(Records from a dataset)
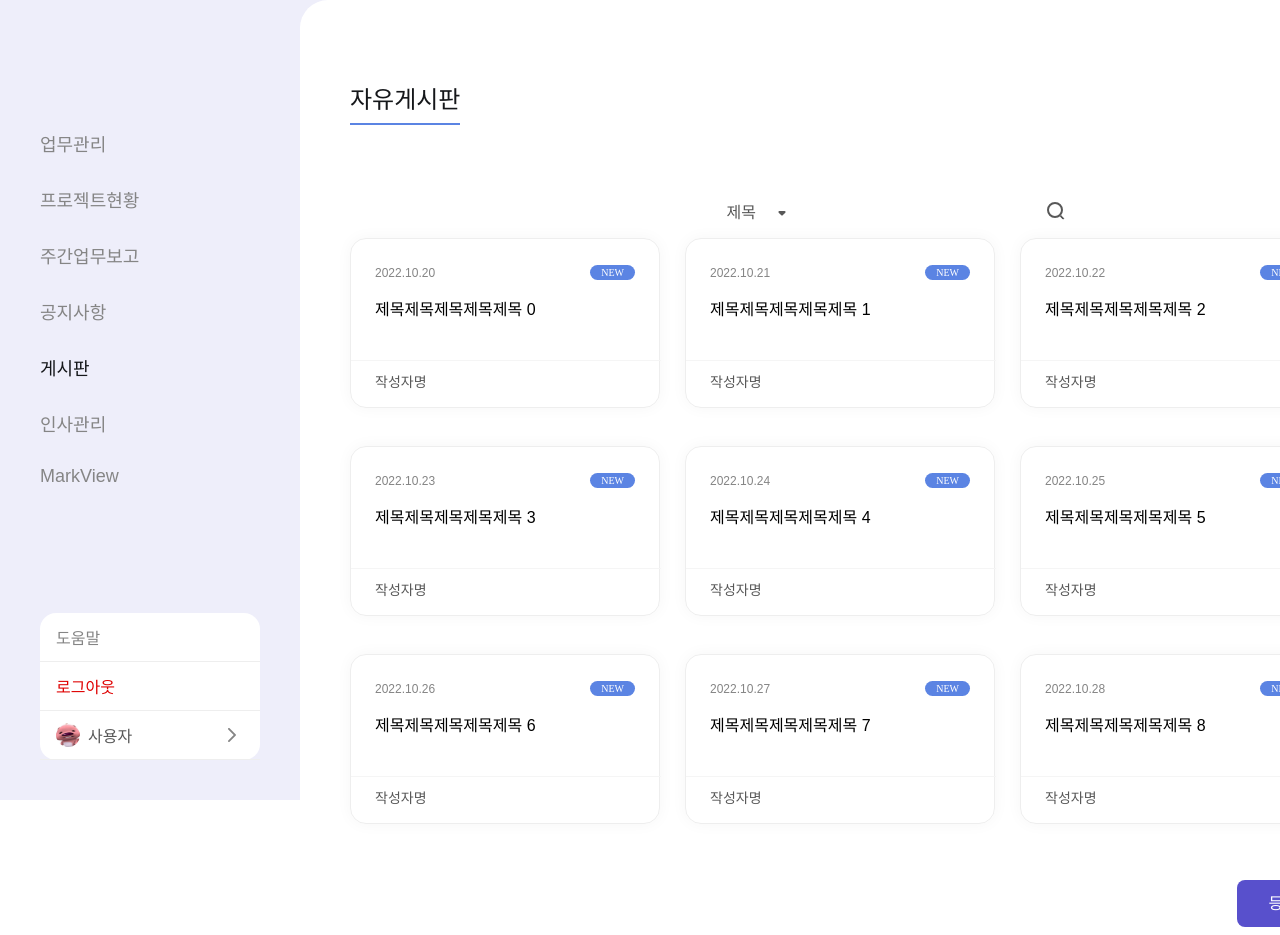
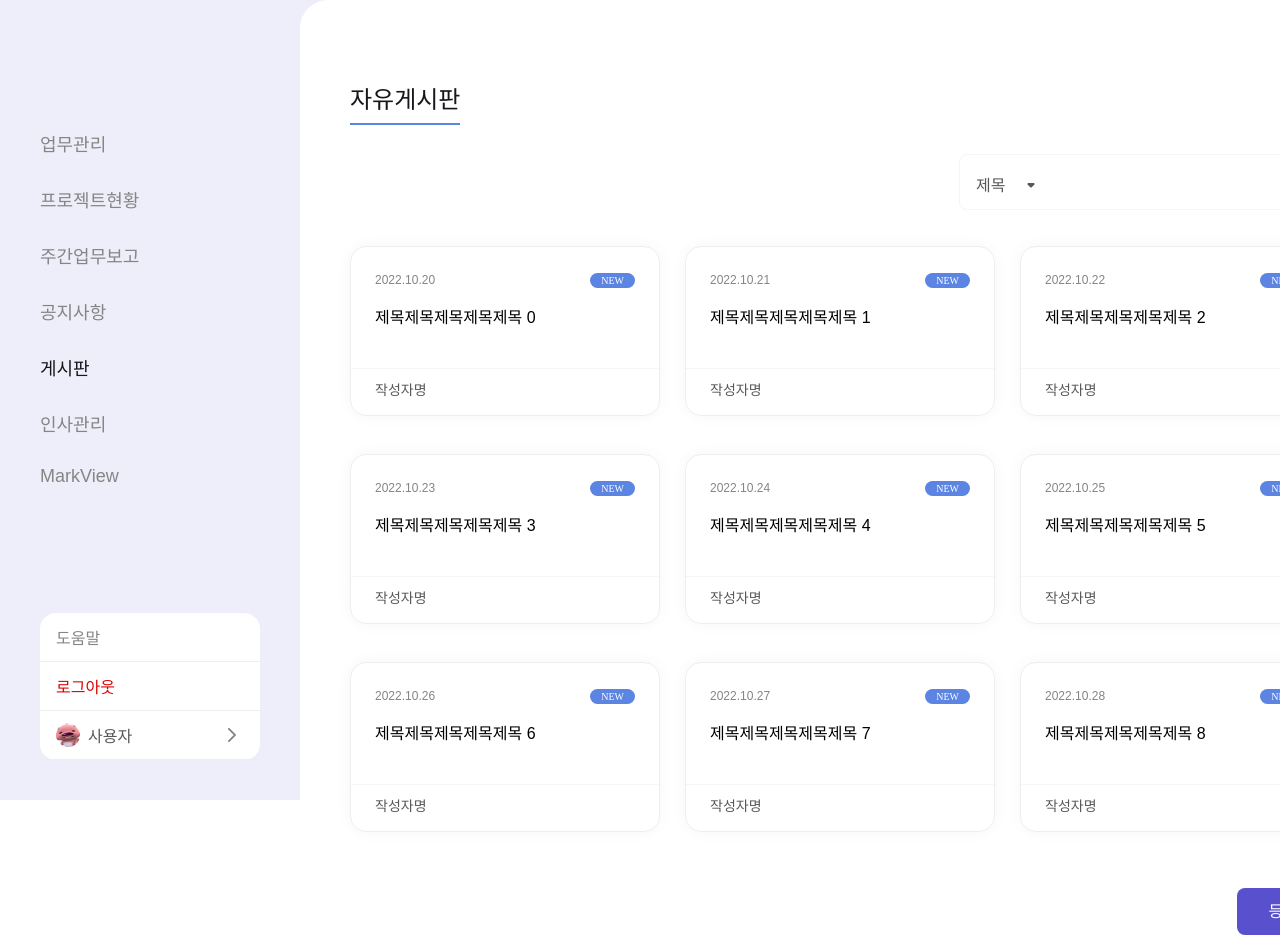
Before and after one commit to devdoyeon/markcloud-markgroup, a React (Create React App) app in the folder client/: page /board in a window 1280 px wide. Shown: the top 935 px of the page. Built offline with nearby package versions, Linux system fonts and the light colour scheme; a web font is replaced by a local one.

Commit message:
add: CommonHeader Components

```diff
--- a/client/src/Styles/css/common.css
+++ b/client/src/Styles/css/common.css
@@ -54,7 +54,7 @@
   width: fit-content;
   border-bottom: 2px solid #5b84e3;
   text-align: center;
-  margin-bottom: 62px;
+  margin-bottom: 29px;
 }
 .container .content-wrap > .header h3 {
   font-size: "22px";
@@ -66,30 +66,38 @@
   display: flex;
   flex-direction: row;
   align-items: center;
-  justify-content: center;
+  justify-content: flex-end;
   flex-wrap: wrap;
+  width: 980px;
+  margin-bottom: 36px;
 }
-.container .content-wrap > .search-wrap select {
+.container .content-wrap > .search-wrap .search {
+  border: 1px solid #f5f5f5;
+  border-radius: 8px;
+}
+.container .content-wrap > .search-wrap .search select {
+  border-top-left-radius: 8px;
+  border-bottom-left-radius: 8px;
   border: none;
   padding: 14px 16px;
   border-top-left-radius: 8px;
   border-bottom-left-radius: 8px;
   color: #585858;
 }
-.container .content-wrap > .search-wrap select > option {
+.container .content-wrap > .search-wrap .search select > option {
   background-color: white;
   border-radius: 8px;
 }
-.container .content-wrap > .search-wrap input {
+.container .content-wrap > .search-wrap .search input {
   padding: 14px 16px;
   color: #585858;
 }
-.container .content-wrap > .search-wrap button {
+.container .content-wrap > .search-wrap .search button {
   padding: 11.5px;
   border-top-right-radius: 8px;
   border-bottom-right-radius: 8px;
 }
-.container .content-wrap > .search-wrap button > img {
+.container .content-wrap > .search-wrap .search button > img {
   width: 24px;
   height: 24px;
 }
--- a/client/src/Styles/scss/common.scss
+++ b/client/src/Styles/scss/common.scss
@@ -43,7 +43,7 @@
       width: fit-content;
       border-bottom: 2px solid $mainBlue;
       text-align: center;
-      margin-bottom: 62px;
+      margin-bottom: 29px;
       h3 {
         @include txt-style($fontSize: '22px', $fontColor: $black);
         font-family: $middleFont;
@@ -51,8 +51,15 @@
       }
     }
     > .search-wrap {
-      @include flex-style();
+      @include flex-style($justifyVal: flex-end);
+      width: 980px;
+      margin-bottom: 36px;
+      .search {
+        border: 1px solid $gray05;
+        border-radius: 8px;
         select {
+          border-top-left-radius: 8px;
+          border-bottom-left-radius: 8px;
           border: none;
           padding: 14px 16px;
           border-top-left-radius: 8px;
@@ -74,6 +81,7 @@
           > img {
             width: 24px;
             height: 24px;
+          }
         }
       }
     }
--- /dev/null
+++ b/client/src/common/CommonHeader.jsx
@@ -0,0 +1,27 @@
+import searchIcon from 'image/searchIcon.svg';
+
+// 자주 쓰이는 헤더
+const CommonHeader = ({ header }) => {
+  return (
+    <>
+      <div className='header'>
+        <h3>{header}</h3>
+      </div>
+      <div className='search-wrap'>
+        <div className='search'>
+          <select>
+            <option value='title'>제목</option>
+            <option value='writer'>작성자</option>
+            <option value='content'>내용</option>
+          </select>
+          <input type='text' />
+          <button>
+            <img src={searchIcon} alt='검색 아이콘' />
+          </button>
+        </div>
+      </div>
+    </>
+  );
+};
+
+export default CommonHeader;
--- a/client/src/pages/Board.jsx
+++ b/client/src/pages/Board.jsx
@@ -1,5 +1,5 @@
 import SideMenu from 'common/SideMenu';
-import searchIcon from 'image/searchIcon.svg'
+import CommonHeader from 'common/CommonHeader';
 import Pagination from 'common/Pagination';
 
 const Board = () => {
@@ -7,20 +7,7 @@ const Board = () => {
     <div className='container'>
       <SideMenu />
       <div className='content-wrap'>
-        <div className='header'>
-          <h3>자유게시판</h3>
-        </div>
-        <div className='search-wrap'>
-          <select>
-            <option value='title'>제목</option>
-            <option value='writer'>작성자</option>
-            <option value='content'>내용</option>
-          </select>
-          <input type="text" />
-          <button>
-            <img src={searchIcon} alt="검색 아이콘" />
-          </button>
-        </div>
+        <CommonHeader header={'자유게시판'} />
         <div className='list-wrap'>
           <ul>
             {new Array(9).fill('').map(
@@ -43,15 +30,8 @@ const Board = () => {
           <div className='btn-wrap'>
             <button className='commonBtn noticeBtn'>등록</button>
           </div>
-          {/* <Pagination
-          postsPerPage={pageInfo.limit}
-          viewPageNum={5}
-          totalPosts={pageInfo.totalCount}
-          currentPage={currentPage}
-          setCurrentPage={setCurrentPage}
-        /> */}
-          {/* <Pagination /> */}
         </div>
+          {/* <Pagination pageInfo={pageInfo} setPageInfo={setPageInfo}/> */}
       </div>
     </div>
   );
```
Also changed, not shown: client/src/pages/Notice.jsx (+1 -8 lines). Lines whose indentation alone changed are shown as unchanged.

**Task brief**.
Every line of the data above should be repeated exactly. Omit the pictures.

**Exercise answer**.
Before and after one commit to devdoyeon/markcloud-markgroup, a React (Create React App) app in the folder client/: page /board in a window 1280 px wide. Shown: the top 935 px of the page. Built offline with nearby package versions, Linux system fonts and the light colour scheme; a web font is replaced by a local one.

Commit message:
add: CommonHeader Components

```diff
--- a/client/src/Styles/css/common.css
+++ b/client/src/Styles/css/common.css
@@ -54,7 +54,7 @@
   width: fit-content;
   border-bottom: 2px solid #5b84e3;
   text-align: center;
-  margin-bottom: 62px;
+  margin-bottom: 29px;
 }
 .container .content-wrap > .header h3 {
   font-size: "22px";
@@ -66,30 +66,38 @@
   display: flex;
   flex-direction: row;
   align-items: center;
-  justify-content: center;
+  justify-content: flex-end;
   flex-wrap: wrap;
+  width: 980px;
+  margin-bottom: 36px;
 }
-.container .content-wrap > .search-wrap select {
+.container .content-wrap > .search-wrap .search {
+  border: 1px solid #f5f5f5;
+  border-radius: 8px;
+}
+.container .content-wrap > .search-wrap .search select {
+  border-top-left-radius: 8px;
+  border-bottom-left-radius: 8px;
   border: none;
   padding: 14px 16px;
   border-top-left-radius: 8px;
   border-bottom-left-radius: 8px;
   color: #585858;
 }
-.container .content-wrap > .search-wrap select > option {
+.container .content-wrap > .search-wrap .search select > option {
   background-color: white;
   border-radius: 8px;
 }
-.container .content-wrap > .search-wrap input {
+.container .content-wrap > .search-wrap .search input {
   padding: 14px 16px;
   color: #585858;
 }
-.container .content-wrap > .search-wrap button {
+.container .content-wrap > .search-wrap .search button {
   padding: 11.5px;
   border-top-right-radius: 8px;
   border-bottom-right-radius: 8px;
 }
-.container .content-wrap > .search-wrap button > img {
+.container .content-wrap > .search-wrap .search button > img {
   width: 24px;
   height: 24px;
 }
--- a/client/src/Styles/scss/common.scss
+++ b/client/src/Styles/scss/common.scss
@@ -43,7 +43,7 @@
       width: fit-content;
       border-bottom: 2px solid $mainBlue;
       text-align: center;
-      margin-bottom: 62px;
+      margin-bottom: 29px;
       h3 {
         @include txt-style($fontSize: '22px', $fontColor: $black);
         font-family: $middleFont;
@@ -51,8 +51,15 @@
       }
     }
     > .search-wrap {
-      @include flex-style();
+      @include flex-style($justifyVal: flex-end);
+      width: 980px;
+      margin-bottom: 36px;
+      .search {
+        border: 1px solid $gray05;
+        border-radius: 8px;
         select {
+          border-top-left-radius: 8px;
+          border-bottom-left-radius: 8px;
           border: none;
           padding: 14px 16px;
           border-top-left-radius: 8px;
@@ -74,6 +81,7 @@
           > img {
             width: 24px;
             height: 24px;
+          }
         }
       }
     }
--- /dev/null
+++ b/client/src/common/CommonHeader.jsx
@@ -0,0 +1,27 @@
+import searchIcon from 'image/searchIcon.svg';
+
+// 자주 쓰이는 헤더
+const CommonHeader = ({ header }) => {
+  return (
+    <>
+      <div className='header'>
+        <h3>{header}</h3>
+      </div>
+      <div className='search-wrap'>
+        <div className='search'>
+          <select>
+            <option value='title'>제목</option>
+            <option value='writer'>작성자</option>
+            <option value='content'>내용</option>
+          </select>
+          <input type='text' />
+          <button>
+            <img src={searchIcon} alt='검색 아이콘' />
+          </button>
+        </div>
+      </div>
+    </>
+  );
+};
+
+export default CommonHeader;
--- a/client/src/pages/Board.jsx
+++ b/client/src/pages/Board.jsx
@@ -1,5 +1,5 @@
 import SideMenu from 'common/SideMenu';
-import searchIcon from 'image/searchIcon.svg'
+import CommonHeader from 'common/CommonHeader';
 import Pagination from 'common/Pagination';
 
 const Board = () => {
@@ -7,20 +7,7 @@ const Board = () => {
     <div className='container'>
       <SideMenu />
       <div className='content-wrap'>
-        <div className='header'>
-          <h3>자유게시판</h3>
-        </div>
-        <div className='search-wrap'>
-          <select>
-            <option value='title'>제목</option>
-            <option value='writer'>작성자</option>
-            <option value='content'>내용</option>
-          </select>
-          <input type="text" />
-          <button>
-            <img src={searchIcon} alt="검색 아이콘" />
-          </button>
-        </div>
+        <CommonHeader header={'자유게시판'} />
         <div className='list-wrap'>
           <ul>
             {new Array(9).fill('').map(
@@ -43,15 +30,8 @@ const Board = () => {
           <div className='btn-wrap'>
             <button className='commonBtn noticeBtn'>등록</button>
           </div>
-          {/* <Pagination
-          postsPerPage={pageInfo.limit}
-          viewPageNum={5}
-          totalPosts={pageInfo.totalCount}
-          currentPage={currentPage}
-          setCurrentPage={setCurrentPage}
-        /> */}
-          {/* <Pagination /> */}
         </div>
+          {/* <Pagination pageInfo={pageInfo} setPageInfo={setPageInfo}/> */}
       </div>
     </div>
   );
```
Also changed, not shown: client/src/pages/Notice.jsx (+1 -8 lines). Lines whose indentation alone changed are shown as unchanged.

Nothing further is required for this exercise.